The underrepresentation of women featured in business case studies mirrored a familiar frustration—one felt by the female professional athletes who get precious little airtime or attention in the media. In my own experience as a young female athlete, I found that my favorite pro athletes were always men because men’s sports were on TV. I loved playing sports but never once entertained thoughts of becoming a professional athlete because I could never fully relate to the athletes I was watching.
Being able to see oneself in the “heroes” we see, read, and learn about matters. When students rarely see themselves reflected in the business leaders celebrated in the classroom, it negatively impacts confidence and leadership development. Not only do these business case studies help us as students explore how to approach different challenges and opportunities, but they also help us imagine ourselves as future leaders who will confront similar challenges and opportunities as we progress in our careers.
In an article about why the gender gap in cases matters, Colleen Ammerman, director of the Gender Initiative at Harvard Business School, writes, “Cases send a broader message about what leadership looks like. When the leader archetype is very narrowly defined, it not only hinders the ability of students who don’t share those characteristics to identify with the protagonist, it also reinforces stereotypes about who ‘real leaders’ are.”
The desire to feature more diversity and inclusion in business case studies led to the creation of an initiative called Next50. Started at Tuck in the fall of 2020, Next50 (now the Next50 DEI Dean’s Fellowship under Dean Dia Draper) was originally founded as a student group by eleven T’21s and T’22s eager to see a more diverse set of leadership voices showcased in the classroom. It has since expanded to a team of 27 (12 Fellows and 15 Associates).

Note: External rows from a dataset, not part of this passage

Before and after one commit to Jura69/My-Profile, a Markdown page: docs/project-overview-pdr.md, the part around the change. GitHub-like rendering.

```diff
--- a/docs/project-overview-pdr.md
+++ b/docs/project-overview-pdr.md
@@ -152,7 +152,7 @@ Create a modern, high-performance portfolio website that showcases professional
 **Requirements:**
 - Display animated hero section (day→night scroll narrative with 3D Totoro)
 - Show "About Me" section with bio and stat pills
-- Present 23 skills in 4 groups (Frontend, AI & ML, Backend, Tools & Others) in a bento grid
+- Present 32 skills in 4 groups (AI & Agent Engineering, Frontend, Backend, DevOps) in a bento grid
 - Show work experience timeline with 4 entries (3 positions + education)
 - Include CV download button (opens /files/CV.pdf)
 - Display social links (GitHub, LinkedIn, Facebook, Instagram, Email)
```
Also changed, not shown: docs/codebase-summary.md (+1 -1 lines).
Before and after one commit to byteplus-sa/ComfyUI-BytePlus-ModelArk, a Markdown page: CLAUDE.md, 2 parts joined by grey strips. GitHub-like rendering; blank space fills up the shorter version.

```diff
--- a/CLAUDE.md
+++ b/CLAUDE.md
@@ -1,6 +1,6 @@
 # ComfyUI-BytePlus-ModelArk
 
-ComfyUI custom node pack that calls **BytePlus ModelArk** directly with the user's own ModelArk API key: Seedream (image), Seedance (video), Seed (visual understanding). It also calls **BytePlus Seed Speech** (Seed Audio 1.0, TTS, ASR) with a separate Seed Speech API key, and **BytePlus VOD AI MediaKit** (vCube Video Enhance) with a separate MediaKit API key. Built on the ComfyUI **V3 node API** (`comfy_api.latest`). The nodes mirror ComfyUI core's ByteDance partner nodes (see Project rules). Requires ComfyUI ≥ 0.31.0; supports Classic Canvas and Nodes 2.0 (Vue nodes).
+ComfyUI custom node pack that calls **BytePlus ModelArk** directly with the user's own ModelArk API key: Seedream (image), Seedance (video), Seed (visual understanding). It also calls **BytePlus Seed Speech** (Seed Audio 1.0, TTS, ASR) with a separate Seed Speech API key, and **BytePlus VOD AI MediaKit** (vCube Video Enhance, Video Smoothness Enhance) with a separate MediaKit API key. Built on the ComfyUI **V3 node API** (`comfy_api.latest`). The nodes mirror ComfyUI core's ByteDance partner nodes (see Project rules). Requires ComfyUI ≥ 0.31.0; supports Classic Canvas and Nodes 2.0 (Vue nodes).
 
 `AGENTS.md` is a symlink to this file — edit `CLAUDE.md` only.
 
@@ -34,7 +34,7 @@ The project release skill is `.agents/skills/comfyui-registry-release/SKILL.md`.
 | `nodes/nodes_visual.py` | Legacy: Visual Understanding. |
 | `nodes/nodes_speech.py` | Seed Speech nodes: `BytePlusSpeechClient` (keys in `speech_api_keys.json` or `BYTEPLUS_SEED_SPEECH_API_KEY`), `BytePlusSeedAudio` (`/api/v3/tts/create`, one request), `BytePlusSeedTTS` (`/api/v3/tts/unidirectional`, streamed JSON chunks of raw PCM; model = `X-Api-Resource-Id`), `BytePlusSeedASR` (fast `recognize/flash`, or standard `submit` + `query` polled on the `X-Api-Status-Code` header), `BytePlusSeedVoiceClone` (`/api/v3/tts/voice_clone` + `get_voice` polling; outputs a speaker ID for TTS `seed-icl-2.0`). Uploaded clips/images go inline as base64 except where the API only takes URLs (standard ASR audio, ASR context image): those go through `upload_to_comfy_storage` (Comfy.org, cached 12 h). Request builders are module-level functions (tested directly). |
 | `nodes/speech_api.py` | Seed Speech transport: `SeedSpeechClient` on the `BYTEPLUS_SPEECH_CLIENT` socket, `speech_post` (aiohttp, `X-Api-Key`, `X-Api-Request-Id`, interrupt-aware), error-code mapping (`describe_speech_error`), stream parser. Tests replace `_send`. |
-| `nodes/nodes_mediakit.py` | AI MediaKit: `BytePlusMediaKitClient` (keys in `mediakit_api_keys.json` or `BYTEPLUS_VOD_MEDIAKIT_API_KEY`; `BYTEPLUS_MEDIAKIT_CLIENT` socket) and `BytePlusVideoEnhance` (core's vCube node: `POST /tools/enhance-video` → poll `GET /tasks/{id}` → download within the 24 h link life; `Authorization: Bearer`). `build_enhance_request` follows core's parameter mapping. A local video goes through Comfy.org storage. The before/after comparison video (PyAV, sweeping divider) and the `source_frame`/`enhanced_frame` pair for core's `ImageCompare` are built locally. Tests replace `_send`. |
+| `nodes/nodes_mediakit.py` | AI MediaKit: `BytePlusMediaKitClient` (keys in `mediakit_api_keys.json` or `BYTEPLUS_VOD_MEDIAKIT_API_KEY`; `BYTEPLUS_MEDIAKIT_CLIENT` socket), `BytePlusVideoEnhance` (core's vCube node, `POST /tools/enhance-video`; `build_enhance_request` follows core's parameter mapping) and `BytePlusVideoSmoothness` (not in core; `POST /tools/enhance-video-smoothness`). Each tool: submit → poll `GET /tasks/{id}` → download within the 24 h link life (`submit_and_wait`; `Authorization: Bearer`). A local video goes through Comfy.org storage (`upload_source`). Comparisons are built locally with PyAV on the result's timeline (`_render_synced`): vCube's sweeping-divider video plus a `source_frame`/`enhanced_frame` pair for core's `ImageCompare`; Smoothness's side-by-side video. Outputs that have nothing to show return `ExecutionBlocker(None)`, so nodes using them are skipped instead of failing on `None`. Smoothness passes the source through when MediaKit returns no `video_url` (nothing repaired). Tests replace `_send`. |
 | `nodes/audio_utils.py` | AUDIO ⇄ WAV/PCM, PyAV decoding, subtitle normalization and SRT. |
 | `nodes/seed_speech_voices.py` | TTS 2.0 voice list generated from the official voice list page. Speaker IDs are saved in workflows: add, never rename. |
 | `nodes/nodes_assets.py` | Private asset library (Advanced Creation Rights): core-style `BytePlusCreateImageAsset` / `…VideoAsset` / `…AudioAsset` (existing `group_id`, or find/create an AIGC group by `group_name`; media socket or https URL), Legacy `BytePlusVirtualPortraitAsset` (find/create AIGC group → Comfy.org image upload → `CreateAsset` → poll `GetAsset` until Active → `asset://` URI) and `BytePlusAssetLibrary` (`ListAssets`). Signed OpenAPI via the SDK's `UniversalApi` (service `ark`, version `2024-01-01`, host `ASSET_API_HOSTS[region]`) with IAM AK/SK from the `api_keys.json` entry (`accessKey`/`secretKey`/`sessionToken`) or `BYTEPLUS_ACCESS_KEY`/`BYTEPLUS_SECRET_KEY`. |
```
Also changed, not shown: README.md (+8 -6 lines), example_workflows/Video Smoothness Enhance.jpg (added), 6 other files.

In April, Next50 hosted a case writing workshop where students learned how to write cases from Professor Gavetti and Carl Kreitzberg T’22.
Students applied these learnings by researching and writing a short case proposal that could be adopted into a Tuck course.
Dia Draper, associate dean for diversity, equity, and inclusion, addresses workshop attendees. Under her leadership, Next 50 has expanded to a team of 12 fellows and 15 associates.
We recognize this is an opportunity not just for Tuck but for all business programs. Tuck has the opportunity to be a leader in identifying and teaching a set of cases that more closely reflect the changing world that my classmates and I will encounter when we graduate. Next50 has set an ambitious goal for Tuck: by 2025, 50% of cases in Tuck’s curriculum include gender, racial, and/or international diversity. This will be achieved through the selection of cases taught but, more importantly, through a collaboration among faculty, students, and staff for the creation of original cases, including through a case competition the Next50 team will host for the first time next winter.
Long term, we see the Next50 initiative expanding beyond Tuck as we partner with other MBA programs to devote more resources and expand the capacity for more diverse representation in business case studies. We already see a massive appetite for changing the narrative across students, alumni, faculty, and staff both at Tuck and other MBA programs—all of whom have reached out asking how they can support the effort. We have seen firsthand how strongly and broadly the mission of changing perception resonates.
The strength of the Next50 mission has helped us attract a strong and dedicated team of Tuck students and partners this year. The drive of our team is what will stay with me most when I graduate in June.
We started the academic year building out and recruiting for the Fellowship program with Dean Draper. Since then, the team has hit some major milestones, among them:
My fellow co-chairs Tabitha Bennett, Gissell Castellon, and I are thrilled to pass the torch to next year’s co-chairs, Devu Nair and Prathyusha Yeluri. Devu, Prathyusha, and the Next50 team will continue to grow the program and connect with the Tuck community, establish a roadmap with faculty, identify opportunities for more original case scholarship, and much more.